#### Task details:
Your answer must be every line of the data that contains "ipynb".

#### Dataset entries:
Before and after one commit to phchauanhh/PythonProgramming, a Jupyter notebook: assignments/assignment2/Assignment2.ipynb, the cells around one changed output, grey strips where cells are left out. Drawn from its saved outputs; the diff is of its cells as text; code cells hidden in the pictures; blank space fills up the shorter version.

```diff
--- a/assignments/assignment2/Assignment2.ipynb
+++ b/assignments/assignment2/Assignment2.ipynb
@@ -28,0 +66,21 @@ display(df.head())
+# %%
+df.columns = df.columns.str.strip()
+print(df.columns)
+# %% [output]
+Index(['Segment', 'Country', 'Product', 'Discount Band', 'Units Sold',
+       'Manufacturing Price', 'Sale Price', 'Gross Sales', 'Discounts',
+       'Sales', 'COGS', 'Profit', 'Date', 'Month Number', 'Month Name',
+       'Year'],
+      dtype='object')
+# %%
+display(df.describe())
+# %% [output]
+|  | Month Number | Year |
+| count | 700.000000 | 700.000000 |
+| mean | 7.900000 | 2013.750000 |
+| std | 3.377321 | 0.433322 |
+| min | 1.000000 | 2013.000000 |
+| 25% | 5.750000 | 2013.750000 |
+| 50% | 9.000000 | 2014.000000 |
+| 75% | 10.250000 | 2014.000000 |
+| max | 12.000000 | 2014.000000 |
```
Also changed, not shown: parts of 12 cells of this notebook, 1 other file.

#### Problem solution:
Before and after one commit to phchauanhh/PythonProgramming, a Jupyter notebook: assignments/assignment2/Assignment2.ipynb, the cells around one changed output, grey strips where cells are left out. Drawn from its saved outputs; the diff is of its cells as text; code cells hidden in the pictures; blank space fills up the shorter version.
--- a/assignments/assignment2/Assignment2.ipynb
+++ b/assignments/assignment2/Assignment2.ipynb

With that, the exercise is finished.